Revision tracking records:
..........

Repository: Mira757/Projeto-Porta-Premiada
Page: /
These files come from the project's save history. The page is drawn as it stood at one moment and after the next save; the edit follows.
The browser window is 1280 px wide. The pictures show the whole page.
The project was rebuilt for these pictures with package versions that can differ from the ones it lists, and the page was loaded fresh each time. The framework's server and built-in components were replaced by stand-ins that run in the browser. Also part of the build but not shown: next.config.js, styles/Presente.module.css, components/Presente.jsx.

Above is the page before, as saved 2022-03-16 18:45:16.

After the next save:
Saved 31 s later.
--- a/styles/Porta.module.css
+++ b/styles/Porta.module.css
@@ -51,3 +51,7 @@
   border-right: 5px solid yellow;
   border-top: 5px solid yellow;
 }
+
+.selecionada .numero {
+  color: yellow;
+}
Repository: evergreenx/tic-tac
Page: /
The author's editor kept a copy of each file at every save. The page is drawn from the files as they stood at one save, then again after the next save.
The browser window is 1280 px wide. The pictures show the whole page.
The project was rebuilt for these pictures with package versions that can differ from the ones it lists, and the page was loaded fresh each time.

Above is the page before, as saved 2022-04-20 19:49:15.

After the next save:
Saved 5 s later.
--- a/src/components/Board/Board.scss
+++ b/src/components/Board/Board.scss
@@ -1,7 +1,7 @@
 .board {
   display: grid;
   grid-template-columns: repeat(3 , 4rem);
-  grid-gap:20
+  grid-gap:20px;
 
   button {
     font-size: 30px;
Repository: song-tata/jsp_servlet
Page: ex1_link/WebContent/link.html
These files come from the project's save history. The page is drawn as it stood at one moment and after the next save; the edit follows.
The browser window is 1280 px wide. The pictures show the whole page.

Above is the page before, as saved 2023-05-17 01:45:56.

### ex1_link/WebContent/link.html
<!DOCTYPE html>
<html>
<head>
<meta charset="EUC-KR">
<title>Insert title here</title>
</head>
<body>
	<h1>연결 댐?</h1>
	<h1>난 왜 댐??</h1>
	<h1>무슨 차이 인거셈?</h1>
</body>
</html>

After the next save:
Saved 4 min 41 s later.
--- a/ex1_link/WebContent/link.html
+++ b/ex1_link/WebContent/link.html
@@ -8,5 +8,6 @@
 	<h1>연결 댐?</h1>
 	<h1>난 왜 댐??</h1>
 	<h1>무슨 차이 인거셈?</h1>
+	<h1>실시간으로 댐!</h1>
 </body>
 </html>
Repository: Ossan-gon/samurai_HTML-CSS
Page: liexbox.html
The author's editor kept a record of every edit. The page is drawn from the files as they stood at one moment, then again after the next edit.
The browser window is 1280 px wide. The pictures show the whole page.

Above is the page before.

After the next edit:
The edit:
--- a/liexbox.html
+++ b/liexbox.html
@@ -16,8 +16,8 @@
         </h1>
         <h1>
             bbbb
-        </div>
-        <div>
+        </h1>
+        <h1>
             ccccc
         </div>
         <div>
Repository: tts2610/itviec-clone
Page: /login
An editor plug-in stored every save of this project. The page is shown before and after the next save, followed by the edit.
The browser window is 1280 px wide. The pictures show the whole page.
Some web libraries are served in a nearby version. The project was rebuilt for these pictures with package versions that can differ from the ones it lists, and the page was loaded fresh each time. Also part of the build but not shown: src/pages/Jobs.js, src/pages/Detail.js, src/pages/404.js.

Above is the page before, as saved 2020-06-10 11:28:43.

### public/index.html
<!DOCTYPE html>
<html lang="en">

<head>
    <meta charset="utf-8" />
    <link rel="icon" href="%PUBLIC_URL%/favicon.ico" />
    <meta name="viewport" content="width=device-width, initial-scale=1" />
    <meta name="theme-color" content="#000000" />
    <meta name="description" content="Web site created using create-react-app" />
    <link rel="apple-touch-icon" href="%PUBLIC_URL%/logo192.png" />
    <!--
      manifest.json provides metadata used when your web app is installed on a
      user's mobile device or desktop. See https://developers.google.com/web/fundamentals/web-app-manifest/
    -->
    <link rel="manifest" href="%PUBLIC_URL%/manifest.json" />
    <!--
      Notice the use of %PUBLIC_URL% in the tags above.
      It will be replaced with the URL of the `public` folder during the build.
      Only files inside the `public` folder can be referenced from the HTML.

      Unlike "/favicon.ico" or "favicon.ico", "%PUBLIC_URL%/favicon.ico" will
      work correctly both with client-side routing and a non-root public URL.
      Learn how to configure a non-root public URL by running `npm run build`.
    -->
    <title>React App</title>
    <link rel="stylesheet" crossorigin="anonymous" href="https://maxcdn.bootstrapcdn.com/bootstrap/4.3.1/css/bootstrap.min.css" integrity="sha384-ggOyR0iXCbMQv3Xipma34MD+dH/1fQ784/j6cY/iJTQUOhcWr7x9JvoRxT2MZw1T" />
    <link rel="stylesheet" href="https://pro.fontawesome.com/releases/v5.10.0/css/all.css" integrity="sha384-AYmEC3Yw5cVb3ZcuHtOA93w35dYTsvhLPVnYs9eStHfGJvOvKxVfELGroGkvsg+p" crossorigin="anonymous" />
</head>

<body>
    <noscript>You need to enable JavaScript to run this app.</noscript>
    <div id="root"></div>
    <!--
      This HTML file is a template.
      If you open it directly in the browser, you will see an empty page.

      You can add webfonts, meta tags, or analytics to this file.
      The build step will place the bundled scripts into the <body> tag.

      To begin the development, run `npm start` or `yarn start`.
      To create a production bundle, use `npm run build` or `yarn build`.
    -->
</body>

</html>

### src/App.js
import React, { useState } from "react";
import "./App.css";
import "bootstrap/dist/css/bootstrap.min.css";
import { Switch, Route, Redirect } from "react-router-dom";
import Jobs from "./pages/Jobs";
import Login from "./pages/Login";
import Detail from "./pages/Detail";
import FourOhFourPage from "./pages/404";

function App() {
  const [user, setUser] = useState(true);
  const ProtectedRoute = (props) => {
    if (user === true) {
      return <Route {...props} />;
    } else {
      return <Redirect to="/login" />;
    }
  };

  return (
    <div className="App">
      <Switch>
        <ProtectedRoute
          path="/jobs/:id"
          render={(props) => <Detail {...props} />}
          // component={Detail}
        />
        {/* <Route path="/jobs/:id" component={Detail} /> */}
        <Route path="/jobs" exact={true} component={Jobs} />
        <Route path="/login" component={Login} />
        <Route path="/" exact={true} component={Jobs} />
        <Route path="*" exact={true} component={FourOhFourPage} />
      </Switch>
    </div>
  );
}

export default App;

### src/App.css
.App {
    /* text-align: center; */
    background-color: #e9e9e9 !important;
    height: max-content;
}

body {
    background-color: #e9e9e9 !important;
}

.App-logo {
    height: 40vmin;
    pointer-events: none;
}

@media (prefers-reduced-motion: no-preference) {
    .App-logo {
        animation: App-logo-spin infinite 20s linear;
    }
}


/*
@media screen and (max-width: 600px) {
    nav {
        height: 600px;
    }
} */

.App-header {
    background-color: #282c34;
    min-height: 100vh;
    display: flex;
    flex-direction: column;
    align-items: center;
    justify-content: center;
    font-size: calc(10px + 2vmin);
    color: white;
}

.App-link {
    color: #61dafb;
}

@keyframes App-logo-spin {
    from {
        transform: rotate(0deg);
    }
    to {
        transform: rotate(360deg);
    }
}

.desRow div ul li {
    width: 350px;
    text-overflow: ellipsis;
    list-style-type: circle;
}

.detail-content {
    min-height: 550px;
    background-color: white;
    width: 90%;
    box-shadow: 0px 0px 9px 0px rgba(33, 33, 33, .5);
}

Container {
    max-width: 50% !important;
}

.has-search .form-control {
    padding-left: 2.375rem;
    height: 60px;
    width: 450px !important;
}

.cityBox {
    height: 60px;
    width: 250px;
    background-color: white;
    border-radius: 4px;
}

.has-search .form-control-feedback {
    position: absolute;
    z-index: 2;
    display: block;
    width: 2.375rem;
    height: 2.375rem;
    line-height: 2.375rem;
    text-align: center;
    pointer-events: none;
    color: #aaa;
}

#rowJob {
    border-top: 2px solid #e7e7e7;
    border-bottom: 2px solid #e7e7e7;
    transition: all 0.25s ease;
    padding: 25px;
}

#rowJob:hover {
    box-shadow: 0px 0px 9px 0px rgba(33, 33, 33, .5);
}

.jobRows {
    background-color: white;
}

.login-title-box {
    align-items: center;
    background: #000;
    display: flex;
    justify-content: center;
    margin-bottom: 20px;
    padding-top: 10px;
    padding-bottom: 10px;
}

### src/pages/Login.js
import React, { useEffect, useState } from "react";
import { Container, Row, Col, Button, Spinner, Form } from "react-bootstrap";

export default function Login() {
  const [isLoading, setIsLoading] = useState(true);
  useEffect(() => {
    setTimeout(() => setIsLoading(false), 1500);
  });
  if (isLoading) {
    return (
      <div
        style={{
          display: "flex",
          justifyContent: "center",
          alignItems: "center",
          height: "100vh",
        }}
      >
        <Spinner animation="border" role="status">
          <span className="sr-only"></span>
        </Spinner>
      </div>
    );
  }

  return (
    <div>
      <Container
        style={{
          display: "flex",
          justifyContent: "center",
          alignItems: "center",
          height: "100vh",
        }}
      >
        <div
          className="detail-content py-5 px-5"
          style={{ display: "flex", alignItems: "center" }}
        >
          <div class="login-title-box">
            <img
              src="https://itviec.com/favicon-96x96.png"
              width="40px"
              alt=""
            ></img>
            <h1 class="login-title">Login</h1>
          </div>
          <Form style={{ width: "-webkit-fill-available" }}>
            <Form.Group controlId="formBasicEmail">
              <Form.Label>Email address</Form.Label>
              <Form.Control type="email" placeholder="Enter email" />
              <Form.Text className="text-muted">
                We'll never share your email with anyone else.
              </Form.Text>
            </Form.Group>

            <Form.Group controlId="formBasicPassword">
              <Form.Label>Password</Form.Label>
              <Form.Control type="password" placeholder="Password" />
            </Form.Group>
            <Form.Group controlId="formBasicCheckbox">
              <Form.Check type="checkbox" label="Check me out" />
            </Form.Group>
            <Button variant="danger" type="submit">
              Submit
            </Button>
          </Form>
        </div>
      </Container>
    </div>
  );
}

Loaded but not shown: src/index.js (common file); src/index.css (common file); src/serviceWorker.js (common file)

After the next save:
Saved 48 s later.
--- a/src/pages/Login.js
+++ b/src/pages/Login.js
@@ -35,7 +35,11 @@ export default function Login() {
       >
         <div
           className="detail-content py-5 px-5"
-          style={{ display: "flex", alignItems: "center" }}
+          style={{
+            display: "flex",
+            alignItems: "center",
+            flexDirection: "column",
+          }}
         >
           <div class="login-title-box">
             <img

..........

### TASK
Of the lines above, output exactly those from the line bearing "list-style-type: circle;" through the line bearing "### src/pages/Login.js", inclusive.

### OUTPUT
    list-style-type: circle;
}

.detail-content {
    min-height: 550px;
    background-color: white;
    width: 90%;
    box-shadow: 0px 0px 9px 0px rgba(33, 33, 33, .5);
}

Container {
    max-width: 50% !important;
}

.has-search .form-control {
    padding-left: 2.375rem;
    height: 60px;
    width: 450px !important;
}

.cityBox {
    height: 60px;
    width: 250px;
    background-color: white;
    border-radius: 4px;
}

.has-search .form-control-feedback {
    position: absolute;
    z-index: 2;
    display: block;
    width: 2.375rem;
    height: 2.375rem;
    line-height: 2.375rem;
    text-align: center;
    pointer-events: none;
    color: #aaa;
}

#rowJob {
    border-top: 2px solid #e7e7e7;
    border-bottom: 2px solid #e7e7e7;
    transition: all 0.25s ease;
    padding: 25px;
}

#rowJob:hover {
    box-shadow: 0px 0px 9px 0px rgba(33, 33, 33, .5);
}

.jobRows {
    background-color: white;
}

.login-title-box {
    align-items: center;
    background: #000;
    display: flex;
    justify-content: center;
    margin-bottom: 20px;
    padding-top: 10px;
    padding-bottom: 10px;
}

### src/pages/Login.js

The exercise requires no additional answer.